Elephants have fought in human armies for more than three thousand years. Asian powers boasted of their pachyderm power, while the Romans fielded elephants alongside their legendary legions but were, perhaps, too proud to admit that mere animals contributed to victory. Elephants have gored, stomped, and sliced their way through infantry and cavalry with great success. They have also been cut, speared, bombed, and napalmed for their efforts. This is the story of their largely forgotten role in the history of warfare.

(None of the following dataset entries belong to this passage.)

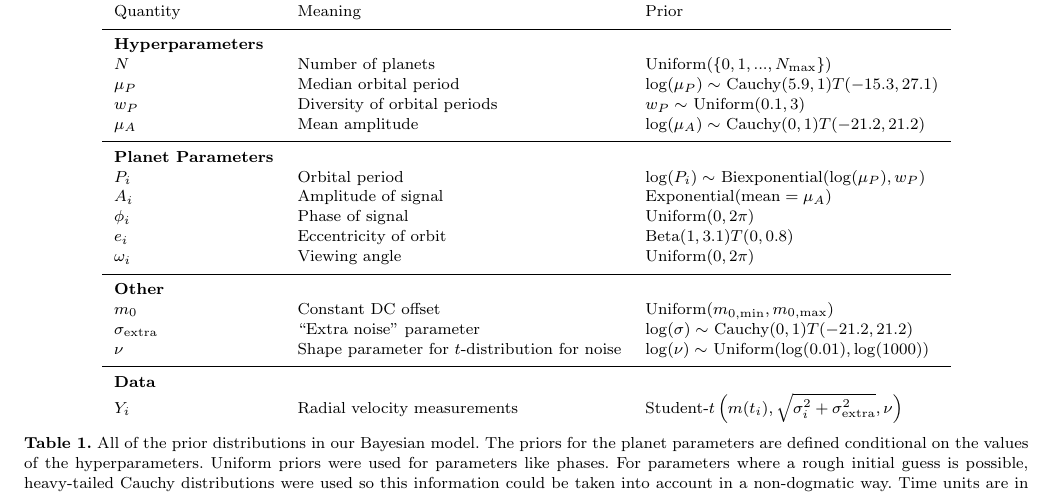
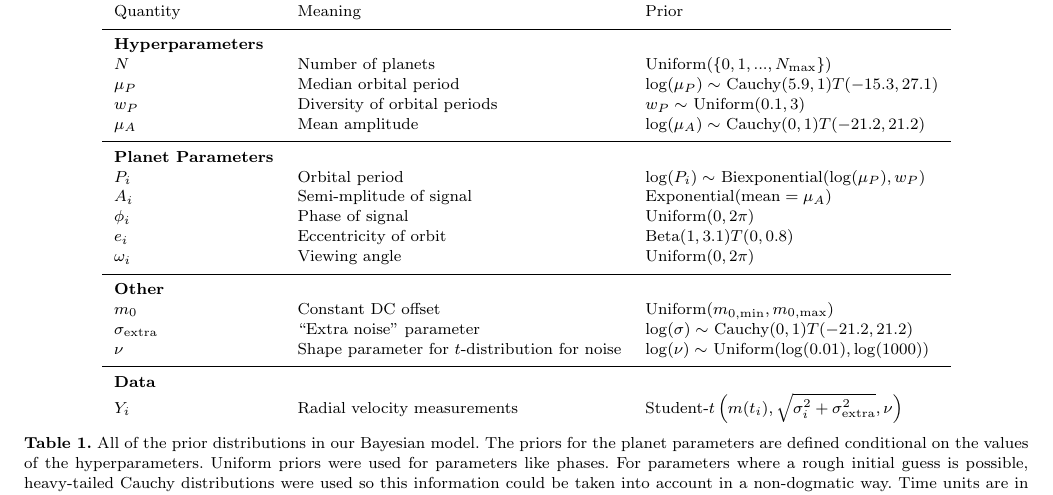
Before and after one commit to eggplantbren/Exoplanet, a LaTeX paper (Paper/ms.tex): part of page 5 of 9, cut so that both start at the same text. Compiled offline with LaTeX, dvips and Ghostscript; a LaTeX package or settings file that is missing is left out.

Commit message:
Semi amplitude

```diff
--- a/Paper/ms.tex
+++ b/Paper/ms.tex
@@ -379,7 +379,7 @@ $\mu_A$		&	Mean amplitude	& $\log(\mu_A) \sim$ Cauchy$(0, 1)T(-21.2, 21.2)$\\
 \hline
 {\bf Planet Parameters}\\
 $P_i$		&	Orbital period	&	$\log(P_i) \sim $ Biexponential($\log(\mu_P), w_P$)\\
-$A_i$		&	Amplitude of signal	& Exponential$(\textnormal{mean}=\mu_A)$\\
+$A_i$		&	Semi-mplitude of signal	& Exponential$(\textnormal{mean}=\mu_A)$\\
 $\phi_i$	&	Phase of signal	&	Uniform($0, 2\pi$)\\
 $e_i$		&	Eccentricity of orbit	&	Beta$(1, 3.1)T(0, 0.8)$\\
 $\omega_i$	&	Viewing angle	&	Uniform$(0, 2\pi)$\\
```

Generals throughout recorded history have used elephants as tanks, bulldozers, and cargo trucks long before such vehicles existed. Until gunpowder began to reduce the utility of elephants in battle during the 17th Century, these beasts built roads, swung swords, or simply terrified opposing forces. Although some believe that elephants were mere gimmicks of warfare, Kistler discredits that notion. His book hopes to give elephants the credit they deserve for the sacrifices they have endured. Elephants have long fought for and served human masters, but it is now the elephants themselves that must be protected.